Areas of basic needs Examples of C.D projects
i. Shelter Community Hall, classroom block
ii. Food Community farm (crops, poultry, animal husbandry, garri processing, rice milling, co-operative food and provision shops, markets
iii. Water well, boreholes, pipe borne water, Maintenance of local streams
iv. Health community’s health center, drug stores, dispensary, health loan scheme, environmental sanitation
v. Education day care center, nursery Schools, classroom, bursary/scholarship schemes, school fence, teachers’ quarter
vi. Social education Civic center, viewing center, recreational facilities (playgrounds, packs gardens), special homes etc.
Erring et al (2006) stressed that the schedule identifies areas of basic needs in the society and indicates a few examples of projects which communities could embark on to meet specific needs. He observes that these are only a few examples because there are indeed myriads of CD projects which could be undertaken to improve conditions in different spheres of life. Meeting basic needs is not the exclusive pressure of special type of community, both urban and rural communities, as well as communities in developing and developed regions can embark on CD to meet its needs. Erring states that the more advanced and sophisticated the society, the more exotic its CD needs. At any level of society community needs must be met.
To explore the concept of community needs as the objective, community development is whether communities can create opportunities for their local leaders to express emotional needs for change in creative projects which are capable of improving the lot of the communities or whether the leaders should wait for opportunities favorable for their needs to exist. Batten stressed that this situation gives rise to the philosophy of felt needs; also, their own assessments and values of how to develop their communities. To them, community needs mean development. Development means the building of modern markets, civic centers, town halls, electrification, pipe-borne water supply, building of schools, church, health institutions, mechanized agricultural projects sophistication express highways and post offices to boost their socioeconomic lives.
In studies carried out by Riddle et al (1995), on community needs and government assistance, they found that community needs exist to draw attention to the necessity for improvement of the individual and group socioeconomic lot of their communities. Therefore, community development programs must be geared towards meeting these needs. These researchers stated that community-based projects have dualistic purposes: to meet the community needs and to develop the community.
Community development programs targeted at addressing community needs lead to reduction of poverty, unemployment and income inequalities in rural areas. Nwankwo (1994) in support of Riddle et al (1995) stated that the community development crisis of sustainability of projects is evident of how inadequate such programs have been in trying to solve community problems of food, shelter, education, health and other livelihood needs. Nwosu’s (2003) findings showed that community development activities as direct response to community needs include community empowerment scheme which will respond in needs for skill acquisition, employment, wealth creation through enhanced income generation, improved social status; rural energy and power supply, portable water, rural transportation and telecommunication, waterways and jetties development; quality informal education and literacy classes, qualities health care delivery services, small scale enterprise development etc.

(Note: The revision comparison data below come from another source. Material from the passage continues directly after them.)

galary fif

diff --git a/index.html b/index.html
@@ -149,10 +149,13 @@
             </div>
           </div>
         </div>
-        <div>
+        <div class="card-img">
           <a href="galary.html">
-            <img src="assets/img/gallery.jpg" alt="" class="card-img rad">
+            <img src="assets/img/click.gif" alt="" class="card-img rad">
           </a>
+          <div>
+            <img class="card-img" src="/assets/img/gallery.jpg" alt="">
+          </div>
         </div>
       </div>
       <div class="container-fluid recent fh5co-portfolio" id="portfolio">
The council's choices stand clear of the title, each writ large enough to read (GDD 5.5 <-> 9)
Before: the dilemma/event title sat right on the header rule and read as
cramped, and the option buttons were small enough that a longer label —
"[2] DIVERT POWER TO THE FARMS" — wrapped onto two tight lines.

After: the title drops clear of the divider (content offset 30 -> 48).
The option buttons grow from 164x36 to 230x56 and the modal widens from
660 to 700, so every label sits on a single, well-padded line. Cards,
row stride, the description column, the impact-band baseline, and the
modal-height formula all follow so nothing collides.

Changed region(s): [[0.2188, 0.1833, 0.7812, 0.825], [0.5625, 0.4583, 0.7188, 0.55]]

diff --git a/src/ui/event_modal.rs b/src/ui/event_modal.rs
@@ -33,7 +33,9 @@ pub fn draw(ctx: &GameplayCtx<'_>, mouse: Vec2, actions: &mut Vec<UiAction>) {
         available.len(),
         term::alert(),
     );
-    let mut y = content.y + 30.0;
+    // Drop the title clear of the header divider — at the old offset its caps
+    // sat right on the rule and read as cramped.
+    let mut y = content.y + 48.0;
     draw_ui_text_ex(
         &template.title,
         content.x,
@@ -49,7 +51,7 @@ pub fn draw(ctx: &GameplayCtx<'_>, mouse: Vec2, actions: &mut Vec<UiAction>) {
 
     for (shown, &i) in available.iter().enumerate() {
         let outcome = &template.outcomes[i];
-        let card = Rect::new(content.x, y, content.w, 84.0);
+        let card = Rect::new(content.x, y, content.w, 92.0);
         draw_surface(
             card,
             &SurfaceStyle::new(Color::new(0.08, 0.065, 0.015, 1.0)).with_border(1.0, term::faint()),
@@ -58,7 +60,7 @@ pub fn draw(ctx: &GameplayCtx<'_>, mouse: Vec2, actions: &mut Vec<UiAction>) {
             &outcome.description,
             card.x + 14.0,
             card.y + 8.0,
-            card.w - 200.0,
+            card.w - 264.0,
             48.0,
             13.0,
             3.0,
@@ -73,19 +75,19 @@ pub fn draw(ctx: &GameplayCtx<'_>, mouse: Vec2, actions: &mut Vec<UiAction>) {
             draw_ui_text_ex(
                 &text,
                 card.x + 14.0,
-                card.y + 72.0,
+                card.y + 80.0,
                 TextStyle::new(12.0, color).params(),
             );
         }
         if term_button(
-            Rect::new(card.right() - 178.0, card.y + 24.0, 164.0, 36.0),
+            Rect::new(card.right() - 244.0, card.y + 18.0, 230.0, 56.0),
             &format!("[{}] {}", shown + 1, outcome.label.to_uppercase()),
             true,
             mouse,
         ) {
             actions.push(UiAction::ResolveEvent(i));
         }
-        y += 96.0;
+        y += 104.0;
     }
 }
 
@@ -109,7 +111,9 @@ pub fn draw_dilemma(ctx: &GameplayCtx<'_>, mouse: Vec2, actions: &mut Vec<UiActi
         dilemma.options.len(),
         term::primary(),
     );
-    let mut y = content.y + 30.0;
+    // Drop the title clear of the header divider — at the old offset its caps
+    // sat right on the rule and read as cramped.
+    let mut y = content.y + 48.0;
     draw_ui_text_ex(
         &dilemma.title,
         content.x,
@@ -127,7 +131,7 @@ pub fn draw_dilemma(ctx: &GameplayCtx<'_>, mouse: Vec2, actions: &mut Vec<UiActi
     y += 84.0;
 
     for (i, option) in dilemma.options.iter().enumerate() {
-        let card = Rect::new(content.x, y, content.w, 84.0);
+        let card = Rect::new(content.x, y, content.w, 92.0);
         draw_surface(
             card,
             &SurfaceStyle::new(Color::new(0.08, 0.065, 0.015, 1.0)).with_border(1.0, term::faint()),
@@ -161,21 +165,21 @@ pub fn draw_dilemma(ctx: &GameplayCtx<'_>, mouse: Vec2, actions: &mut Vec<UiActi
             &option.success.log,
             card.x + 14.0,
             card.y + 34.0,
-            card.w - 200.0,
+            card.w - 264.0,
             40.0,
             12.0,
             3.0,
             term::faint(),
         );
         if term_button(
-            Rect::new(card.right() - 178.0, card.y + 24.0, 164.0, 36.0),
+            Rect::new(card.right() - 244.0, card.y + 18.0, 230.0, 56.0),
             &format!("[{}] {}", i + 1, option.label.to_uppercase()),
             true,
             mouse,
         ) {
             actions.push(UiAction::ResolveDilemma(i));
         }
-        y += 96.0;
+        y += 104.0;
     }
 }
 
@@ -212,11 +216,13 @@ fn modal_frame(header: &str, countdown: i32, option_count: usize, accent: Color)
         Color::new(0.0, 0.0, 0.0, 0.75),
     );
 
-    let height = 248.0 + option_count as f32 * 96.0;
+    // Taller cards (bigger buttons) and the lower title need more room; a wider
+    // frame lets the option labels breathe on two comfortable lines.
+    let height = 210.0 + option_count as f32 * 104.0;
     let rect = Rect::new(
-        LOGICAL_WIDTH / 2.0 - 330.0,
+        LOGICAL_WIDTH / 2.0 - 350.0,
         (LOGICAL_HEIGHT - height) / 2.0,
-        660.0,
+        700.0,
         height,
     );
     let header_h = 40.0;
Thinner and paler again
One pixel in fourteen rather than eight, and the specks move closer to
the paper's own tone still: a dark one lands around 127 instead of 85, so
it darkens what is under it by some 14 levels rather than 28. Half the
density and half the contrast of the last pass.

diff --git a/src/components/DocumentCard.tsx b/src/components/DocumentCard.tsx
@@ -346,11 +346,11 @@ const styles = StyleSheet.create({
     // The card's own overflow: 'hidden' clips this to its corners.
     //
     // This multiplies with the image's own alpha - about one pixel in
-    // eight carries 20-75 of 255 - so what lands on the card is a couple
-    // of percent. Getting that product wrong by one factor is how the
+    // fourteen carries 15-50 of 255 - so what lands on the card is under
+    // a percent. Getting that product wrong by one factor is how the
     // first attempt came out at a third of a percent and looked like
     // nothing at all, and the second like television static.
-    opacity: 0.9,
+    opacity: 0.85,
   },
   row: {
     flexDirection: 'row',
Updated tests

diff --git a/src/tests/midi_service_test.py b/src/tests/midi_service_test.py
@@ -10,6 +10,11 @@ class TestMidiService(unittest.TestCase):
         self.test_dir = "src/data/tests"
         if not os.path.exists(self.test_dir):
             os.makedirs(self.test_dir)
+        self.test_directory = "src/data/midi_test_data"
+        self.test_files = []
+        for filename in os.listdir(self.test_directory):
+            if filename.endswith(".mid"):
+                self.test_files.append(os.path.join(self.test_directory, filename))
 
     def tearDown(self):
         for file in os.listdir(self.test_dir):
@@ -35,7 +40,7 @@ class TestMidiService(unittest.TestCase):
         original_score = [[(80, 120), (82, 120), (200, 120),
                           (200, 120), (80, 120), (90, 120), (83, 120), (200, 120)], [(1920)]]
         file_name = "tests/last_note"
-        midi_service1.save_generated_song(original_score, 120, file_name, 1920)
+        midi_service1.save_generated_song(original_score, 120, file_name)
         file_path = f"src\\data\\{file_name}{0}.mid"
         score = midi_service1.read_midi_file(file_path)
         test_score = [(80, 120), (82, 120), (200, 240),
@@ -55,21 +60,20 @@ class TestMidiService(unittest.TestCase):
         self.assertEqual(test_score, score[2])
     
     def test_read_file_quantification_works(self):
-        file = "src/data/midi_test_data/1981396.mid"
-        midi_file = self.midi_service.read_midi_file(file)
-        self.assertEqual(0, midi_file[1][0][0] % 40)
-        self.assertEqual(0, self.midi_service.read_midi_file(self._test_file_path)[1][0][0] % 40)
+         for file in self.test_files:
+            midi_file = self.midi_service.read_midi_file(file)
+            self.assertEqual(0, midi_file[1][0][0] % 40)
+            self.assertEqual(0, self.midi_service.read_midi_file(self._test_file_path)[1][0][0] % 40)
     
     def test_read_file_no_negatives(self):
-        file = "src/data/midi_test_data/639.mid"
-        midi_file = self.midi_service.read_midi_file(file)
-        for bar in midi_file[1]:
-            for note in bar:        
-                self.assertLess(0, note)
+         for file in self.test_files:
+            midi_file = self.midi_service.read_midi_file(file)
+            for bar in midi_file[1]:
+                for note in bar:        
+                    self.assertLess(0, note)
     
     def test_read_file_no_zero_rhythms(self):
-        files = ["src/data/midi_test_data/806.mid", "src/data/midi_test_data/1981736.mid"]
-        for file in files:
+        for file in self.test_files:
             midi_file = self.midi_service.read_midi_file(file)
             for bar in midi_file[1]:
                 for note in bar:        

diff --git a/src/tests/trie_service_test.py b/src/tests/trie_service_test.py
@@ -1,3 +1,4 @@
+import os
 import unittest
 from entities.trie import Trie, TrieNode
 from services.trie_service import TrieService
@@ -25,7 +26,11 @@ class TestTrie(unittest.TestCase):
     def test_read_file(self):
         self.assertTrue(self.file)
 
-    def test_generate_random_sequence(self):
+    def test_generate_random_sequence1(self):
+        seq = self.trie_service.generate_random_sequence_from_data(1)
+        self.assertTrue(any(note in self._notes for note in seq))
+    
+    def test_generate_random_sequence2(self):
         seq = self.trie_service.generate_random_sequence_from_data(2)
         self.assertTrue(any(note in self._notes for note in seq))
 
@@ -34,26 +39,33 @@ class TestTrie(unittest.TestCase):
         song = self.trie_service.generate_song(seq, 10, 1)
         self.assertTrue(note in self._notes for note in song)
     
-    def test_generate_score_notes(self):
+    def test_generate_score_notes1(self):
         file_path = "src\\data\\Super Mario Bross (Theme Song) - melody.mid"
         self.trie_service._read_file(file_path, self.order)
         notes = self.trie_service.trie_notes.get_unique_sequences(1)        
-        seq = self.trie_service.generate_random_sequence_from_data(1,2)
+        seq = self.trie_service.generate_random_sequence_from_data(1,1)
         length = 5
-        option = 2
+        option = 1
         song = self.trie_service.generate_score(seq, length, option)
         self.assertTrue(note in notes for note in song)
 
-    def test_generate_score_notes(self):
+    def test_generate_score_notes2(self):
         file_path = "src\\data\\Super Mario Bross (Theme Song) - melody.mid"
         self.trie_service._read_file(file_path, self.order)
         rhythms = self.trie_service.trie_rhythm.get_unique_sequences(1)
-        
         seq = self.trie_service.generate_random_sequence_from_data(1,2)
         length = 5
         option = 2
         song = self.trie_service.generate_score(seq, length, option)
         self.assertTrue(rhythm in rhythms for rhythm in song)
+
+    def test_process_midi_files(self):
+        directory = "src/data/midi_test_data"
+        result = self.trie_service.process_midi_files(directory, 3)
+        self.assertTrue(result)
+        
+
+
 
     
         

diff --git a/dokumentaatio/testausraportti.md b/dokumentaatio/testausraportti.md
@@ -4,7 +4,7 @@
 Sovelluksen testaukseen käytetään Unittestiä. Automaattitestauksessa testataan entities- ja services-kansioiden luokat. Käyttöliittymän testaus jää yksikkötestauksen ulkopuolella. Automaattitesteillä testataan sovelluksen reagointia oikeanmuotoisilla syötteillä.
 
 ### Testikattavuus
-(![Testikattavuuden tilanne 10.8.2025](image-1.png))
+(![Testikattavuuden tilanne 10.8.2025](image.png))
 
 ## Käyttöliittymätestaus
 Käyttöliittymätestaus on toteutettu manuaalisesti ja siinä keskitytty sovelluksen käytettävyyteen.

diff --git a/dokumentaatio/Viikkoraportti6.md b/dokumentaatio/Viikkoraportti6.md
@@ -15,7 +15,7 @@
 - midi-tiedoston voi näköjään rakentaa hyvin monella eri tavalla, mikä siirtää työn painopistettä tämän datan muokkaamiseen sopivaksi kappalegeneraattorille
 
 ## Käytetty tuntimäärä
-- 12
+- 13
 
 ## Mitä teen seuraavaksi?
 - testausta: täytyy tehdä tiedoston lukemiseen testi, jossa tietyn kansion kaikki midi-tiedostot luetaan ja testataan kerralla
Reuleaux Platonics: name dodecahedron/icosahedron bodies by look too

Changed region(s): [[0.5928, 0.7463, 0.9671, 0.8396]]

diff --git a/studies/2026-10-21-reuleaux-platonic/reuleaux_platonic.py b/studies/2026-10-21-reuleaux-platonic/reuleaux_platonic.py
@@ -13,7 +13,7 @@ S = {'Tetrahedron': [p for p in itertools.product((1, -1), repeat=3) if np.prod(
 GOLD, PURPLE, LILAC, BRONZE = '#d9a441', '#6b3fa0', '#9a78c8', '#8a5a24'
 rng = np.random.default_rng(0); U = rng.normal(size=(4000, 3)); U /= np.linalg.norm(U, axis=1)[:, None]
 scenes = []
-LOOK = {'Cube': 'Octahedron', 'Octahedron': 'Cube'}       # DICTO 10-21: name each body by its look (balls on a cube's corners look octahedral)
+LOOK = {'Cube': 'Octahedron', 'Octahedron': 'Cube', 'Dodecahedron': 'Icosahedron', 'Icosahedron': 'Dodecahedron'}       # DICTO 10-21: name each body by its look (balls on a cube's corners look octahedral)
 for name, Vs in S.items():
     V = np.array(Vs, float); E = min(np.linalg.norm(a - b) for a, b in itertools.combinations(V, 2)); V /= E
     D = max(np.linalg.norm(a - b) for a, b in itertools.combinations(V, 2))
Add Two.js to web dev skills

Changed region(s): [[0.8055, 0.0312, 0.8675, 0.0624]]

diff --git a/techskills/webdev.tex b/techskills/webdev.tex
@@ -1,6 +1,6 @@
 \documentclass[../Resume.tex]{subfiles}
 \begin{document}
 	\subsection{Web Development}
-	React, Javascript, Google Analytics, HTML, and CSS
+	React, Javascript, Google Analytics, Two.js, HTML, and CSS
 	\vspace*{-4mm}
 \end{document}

Aims and Objectives of Community Development
Any community project that is undertaken for the development of the community should be such that reduces suffering and hardship. It should put smiles on the faces of the people and give them the desire to live and the capacity to face life’s challenges.